Finish, finish, finish. And no, I am not talking about the country — what Gary Thorne would say after watching a team struggling to score goals. I am talking about the New York Rangers. Last night’s game at home against the St. Louis Blues was all about capitalizing on limited opportunities and finishing off a play. Blues did exactly that and the Rangers failed, leading to a 2-1 loss.
The Rangers’ powerplay has had a major turn around from last year, as they went from ranking near the bottom of the league in 2012-13 to now in the top 10 in 2013-14. This will change if more teams follow what the Blues did and accomplished, while shorthanded.

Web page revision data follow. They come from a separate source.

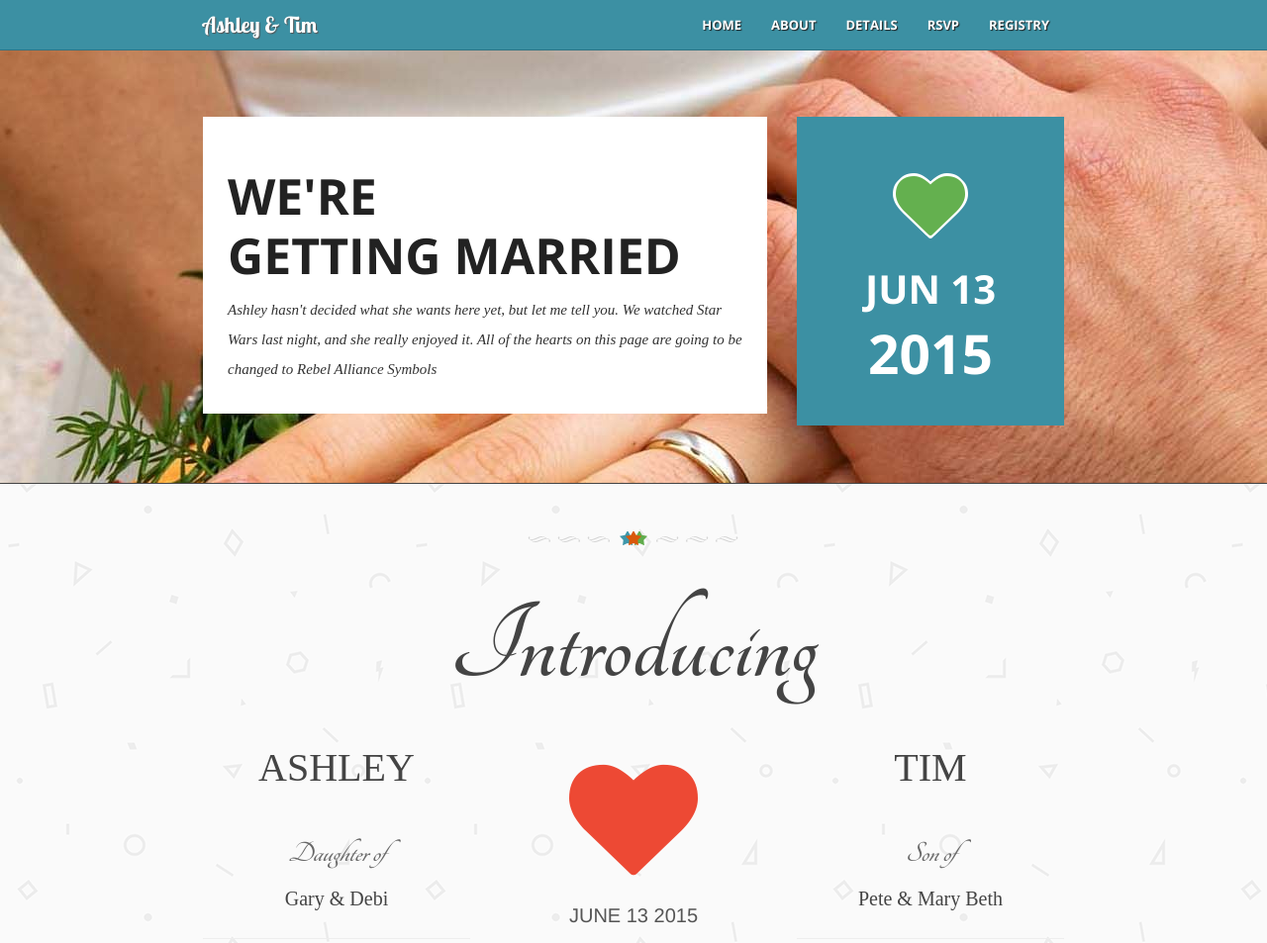
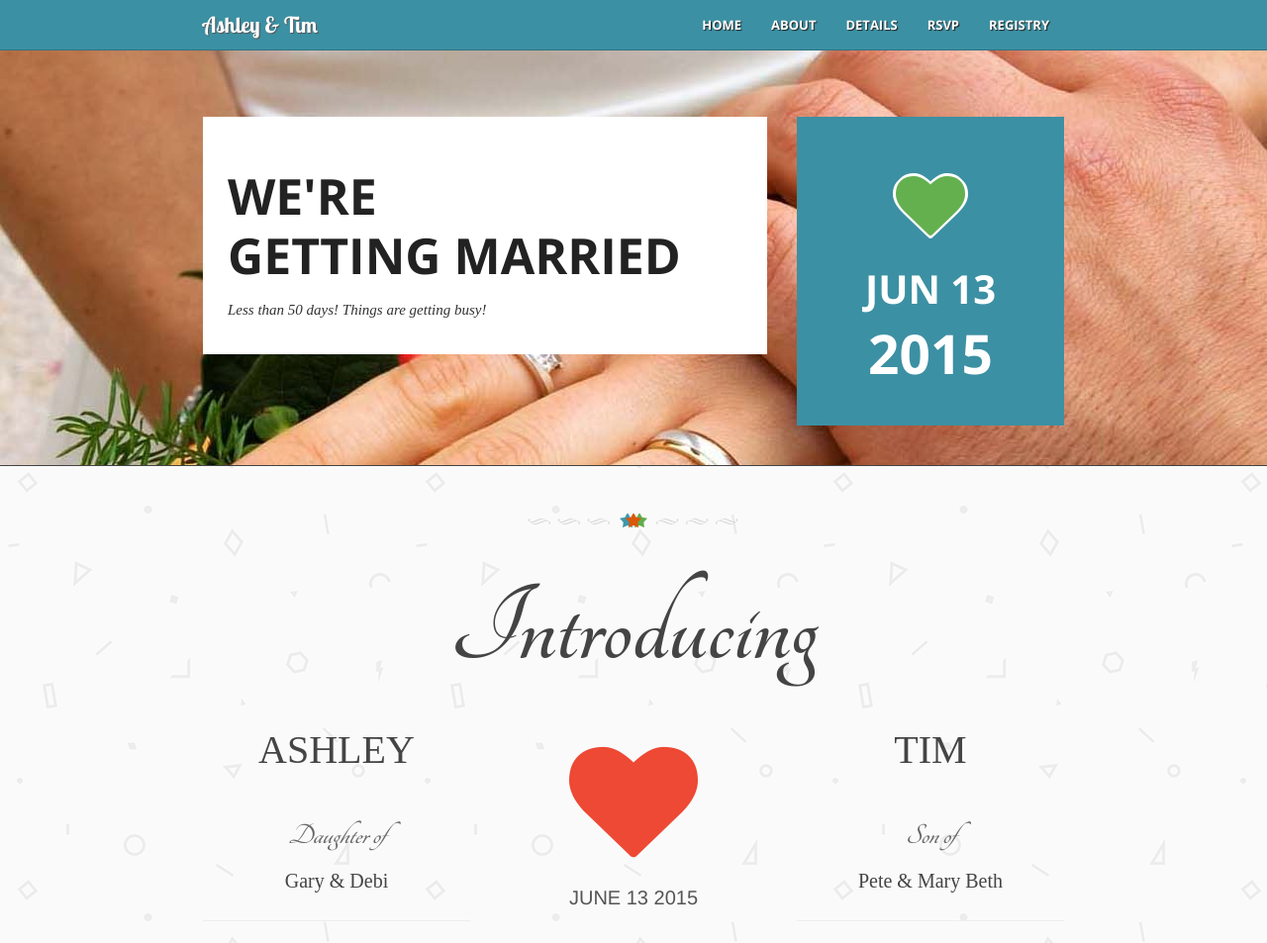
Before and after one commit to tcgarvin/ashleyandtim.us, a plain HTML site: page index.html in a window 1280 px wide. Shown: the top 953 px of the page at 99% size. Drawn offline with nearby package versions, Linux system fonts and the light colour scheme; a web font is replaced by a local one.

Commit message:
updating lead text

```diff
--- a/index.html
+++ b/index.html
@@ -66,7 +66,7 @@
 							<!--<div class="signal"><i class="fa fa-signal"></i>	 <span>Marriage On!</span></div>-->
 							<h1>We're<br>
 								getting married</h1>
-							<p>Ashley hasn't decided what she wants here yet, but let me tell you.  We watched Star Wars last night, and she really enjoyed it.  All of the hearts on this page are going to be changed to Rebel Alliance Symbols</p>
+							<p>Less than 50 days!  Things are getting busy!</p>
 						</div>
 					</div>
 					<div class="col-md-4 col-sm-5">
```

I have noticed throughout the year that the way to defeat the Rangers’ powerplay is simply to attack and put constant pressure on the puck handler. The Rangers just do not have a smart team when it comes to decision making and the Blues made them pay. On the flip side, when the Blues had a powerplay in crunch time in the third period, they were able to get a big blast from the point from defenseman, and U.S. Olympian, Kevin Shattenkirk, which turned out to be the game winning goal.
The Rangers tried, they certainly did, but in the end they were just no match for a bigger, more physical and faster team in the Blues. Not only do the Blues have all of those advantages on the Rangers, but they can also finish off plays in limited opportunities. Both teams’ strengths are defense, but unlike the Rangers, the Blues have players that can put the puck in the net, especially from their defense.
Shattenkirk showed us not only the game winning goal last night, but one of the Rangers’ major weaknesses. The Rangers are one of the only teams who do not have one defenseman with a powerful slap shot from the blue line that can get through and on net. This can be said about many of their forwards as well and frankly, how are you supposed to win games, especially against a top team like the Blues, if you cannot score goals when given a small amount of opportunities due to a very good defense?
The answer is you just can’t.
New York has to make some big changes, at forward and defense, if it wants to play head coach Alain Vigneault‘s system consistently at a high level and make noise this season, which is now quickly approaching its end.